1 and 3 ppm can reduce weight gain in animals. DON-infected grain
may also be subjected to dockage or refusal, depending on the grain
Crop rotation and selection of partially resistant varieties can
help prevent Fusarium head blight development, but timely fungicide
applications may be needed to prevent or manage the disease in-season.
There are several good fungicides available for Fusarium head blight
control, and these are listed in the foliar
fungicide efficacy table (pdf file) developed by the North Central
Regional Committee on Management of Small Grain Diseases or NCERA-184
Applications of fungicide prior to head emergence, such as those
applied at jointing or flag leaf emergence may not reduce FHB infection.
Also, some research has shown that fungicides containing strobilurin
modes of action(Headline, Quadris, Quilt, Stratego, Twinline, etc.)
increase the level of DON accumulation in FHB infected wheat (1,2).
Therefore, we do not recommend applying strobilurin fungicides for
Fusarium head blight control. Also, be sure to follow label restrictions
on how many days must pass between fungicide application and harvest.
Fungicides are an additional input into wheat
production, and are not always necessary, especially if the risk
of Fusarium head blight infection is low. Fusarium head blight
has not been as problematic in Indiana over the last several years;
however, the frequent rains and warmer temperatures could increase
the chances of Fusarium head blight development in 2009. There
is an excellent risk model tool available for growers to use to
assess the risk of Fusarium head blight infection in Indiana. This
model can be accessed through the following link: <http://www.wheatscab.psu.edu/>.
Weather conditions have been favorable for Fusarium head blight development
in far southern Indiana, and growers should be checking the model
to determine the approximate level of risk for their location. Additionally,
it is important to scout fields in southern Indiana to determine
the exact growth stage of wheat for optimum timing of any potential
At this site there are several links that explain
how the model was developed, and links providing additional information
about Fusarium head blight on wheat. To access the model directly,
click on the link marked “Risk Map Tool.” The first
screen will explain how to use the model. This model requires that
you know the approximate flowering date of your wheat variety,
and after reading the initial screen, you can click on calendar
to input the date that your variety is expected to flower.
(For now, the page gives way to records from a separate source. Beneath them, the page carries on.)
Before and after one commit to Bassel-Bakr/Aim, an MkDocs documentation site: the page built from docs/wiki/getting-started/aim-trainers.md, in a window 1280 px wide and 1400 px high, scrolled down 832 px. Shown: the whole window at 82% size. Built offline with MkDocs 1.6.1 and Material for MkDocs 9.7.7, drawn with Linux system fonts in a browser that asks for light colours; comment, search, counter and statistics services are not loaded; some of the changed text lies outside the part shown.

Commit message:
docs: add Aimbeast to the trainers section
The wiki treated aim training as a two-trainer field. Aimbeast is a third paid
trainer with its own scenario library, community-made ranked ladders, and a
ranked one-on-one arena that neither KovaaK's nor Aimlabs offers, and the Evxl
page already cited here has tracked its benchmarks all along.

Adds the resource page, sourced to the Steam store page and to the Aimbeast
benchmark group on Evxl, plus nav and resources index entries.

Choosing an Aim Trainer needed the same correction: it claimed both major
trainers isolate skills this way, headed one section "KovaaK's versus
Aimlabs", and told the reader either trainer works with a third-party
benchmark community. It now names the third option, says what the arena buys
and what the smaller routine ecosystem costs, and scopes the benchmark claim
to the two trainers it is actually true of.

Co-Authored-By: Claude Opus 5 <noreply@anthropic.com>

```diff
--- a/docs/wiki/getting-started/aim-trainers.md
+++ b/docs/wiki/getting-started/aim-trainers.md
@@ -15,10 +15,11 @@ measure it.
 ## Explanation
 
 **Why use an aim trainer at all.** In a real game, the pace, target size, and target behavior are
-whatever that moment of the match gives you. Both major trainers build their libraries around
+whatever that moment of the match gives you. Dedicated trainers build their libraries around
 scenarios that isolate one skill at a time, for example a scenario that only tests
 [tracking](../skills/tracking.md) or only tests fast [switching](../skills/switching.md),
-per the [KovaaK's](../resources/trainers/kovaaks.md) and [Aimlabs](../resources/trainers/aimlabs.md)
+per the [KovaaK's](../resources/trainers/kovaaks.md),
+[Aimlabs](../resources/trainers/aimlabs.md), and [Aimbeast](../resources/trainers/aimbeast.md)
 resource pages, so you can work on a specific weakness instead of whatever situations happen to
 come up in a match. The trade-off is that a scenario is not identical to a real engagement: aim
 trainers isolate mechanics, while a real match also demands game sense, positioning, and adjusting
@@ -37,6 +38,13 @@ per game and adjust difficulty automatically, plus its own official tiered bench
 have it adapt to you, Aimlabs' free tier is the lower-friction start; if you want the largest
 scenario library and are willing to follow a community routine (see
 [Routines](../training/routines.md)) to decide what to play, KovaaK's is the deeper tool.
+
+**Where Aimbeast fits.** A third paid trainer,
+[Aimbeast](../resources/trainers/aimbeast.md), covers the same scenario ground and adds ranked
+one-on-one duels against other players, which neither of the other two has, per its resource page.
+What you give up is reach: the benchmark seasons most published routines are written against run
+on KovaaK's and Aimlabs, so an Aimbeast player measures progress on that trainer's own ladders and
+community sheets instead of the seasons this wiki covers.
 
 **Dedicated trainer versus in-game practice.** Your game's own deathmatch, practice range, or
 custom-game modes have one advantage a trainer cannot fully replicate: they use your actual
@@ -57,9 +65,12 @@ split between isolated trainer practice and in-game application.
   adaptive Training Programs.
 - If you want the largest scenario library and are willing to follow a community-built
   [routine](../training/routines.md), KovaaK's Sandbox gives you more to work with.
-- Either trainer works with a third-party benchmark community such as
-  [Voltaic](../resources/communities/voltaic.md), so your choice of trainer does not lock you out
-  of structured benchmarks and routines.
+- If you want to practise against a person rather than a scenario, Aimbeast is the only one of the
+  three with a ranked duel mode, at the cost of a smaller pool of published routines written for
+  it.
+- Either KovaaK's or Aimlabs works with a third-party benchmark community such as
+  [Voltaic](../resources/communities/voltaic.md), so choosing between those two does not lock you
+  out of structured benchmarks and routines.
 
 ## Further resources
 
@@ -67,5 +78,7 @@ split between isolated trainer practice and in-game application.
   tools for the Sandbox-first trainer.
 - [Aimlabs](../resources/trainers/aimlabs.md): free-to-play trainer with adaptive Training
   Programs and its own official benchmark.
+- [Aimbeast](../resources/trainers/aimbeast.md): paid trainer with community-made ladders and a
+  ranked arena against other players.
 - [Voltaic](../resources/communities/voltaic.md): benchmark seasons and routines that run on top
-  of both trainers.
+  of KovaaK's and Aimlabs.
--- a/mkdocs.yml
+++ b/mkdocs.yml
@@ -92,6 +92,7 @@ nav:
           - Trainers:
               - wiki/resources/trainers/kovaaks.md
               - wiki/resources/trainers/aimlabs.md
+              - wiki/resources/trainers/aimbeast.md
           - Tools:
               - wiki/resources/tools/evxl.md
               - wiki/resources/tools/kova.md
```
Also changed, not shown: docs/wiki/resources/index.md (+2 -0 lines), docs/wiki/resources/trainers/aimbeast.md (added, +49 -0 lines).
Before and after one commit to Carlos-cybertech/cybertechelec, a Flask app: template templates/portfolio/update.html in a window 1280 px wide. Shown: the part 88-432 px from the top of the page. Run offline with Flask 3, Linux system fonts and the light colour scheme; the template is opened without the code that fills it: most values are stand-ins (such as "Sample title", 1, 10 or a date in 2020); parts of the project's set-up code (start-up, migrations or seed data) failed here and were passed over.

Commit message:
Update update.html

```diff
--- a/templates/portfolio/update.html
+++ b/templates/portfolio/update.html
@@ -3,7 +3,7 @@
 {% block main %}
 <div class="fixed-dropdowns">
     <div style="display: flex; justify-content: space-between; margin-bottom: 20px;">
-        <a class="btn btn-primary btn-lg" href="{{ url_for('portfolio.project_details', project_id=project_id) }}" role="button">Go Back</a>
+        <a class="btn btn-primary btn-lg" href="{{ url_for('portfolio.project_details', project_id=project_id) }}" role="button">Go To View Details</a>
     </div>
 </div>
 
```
At this
point, if you click on the state map of Indiana, it will take you
to the local scab forecast, and you can calculate the Fusarium
head blight risk level for that specific area (Figure 3).
This model uses weather information including temperature, rainfall,
and relative humidity to calculate risk levels for Fusarium head
blight. Although it is a good tool for predicting risk, it has an
estimated accuracy level of 80%. Keep in mind that the model does
not provide a guaranteed prediction for whether or not scab will
occur in individual fields.
C.A. Bradley, E. Adee, S. Ebelhar, and B. Young. 2008. Fungicide
control of Fusarium head blight on soft red winter wheat in Illinois.
In: Proceedings of the United States Wheat and Barley Scab Initiative
2008 National Fusarium Head Blight Forum p. 10. Online at: http://www.scabusa.org/pdfs/forum08_proc_complete.pdf.
C.R. Hollingsworth and C.D. Motteberg. 2008. Determining potentials
for DON accumulation from prehead timing of fungicide application
on spring wheat and 6-rowed malting barley in Minnesota. In: Proceedings
of the United States Wheat and Barley Scab Initiative 2008 National
Fusarium Head Blight Forum p. 26. Online at: http://www.scabusa.org/pdfs/forum08_proc_complete.pdf.
Click image to enlarge
Fig. 1. Feekes growth stage 10.5.1.
Fig. 2. Bleached spikelets on the head of wheat (Photo courtesy
of G. Shaner).
Figure 3. Risk model predictions for Fusarium head blight development
in Indiana for May 8th.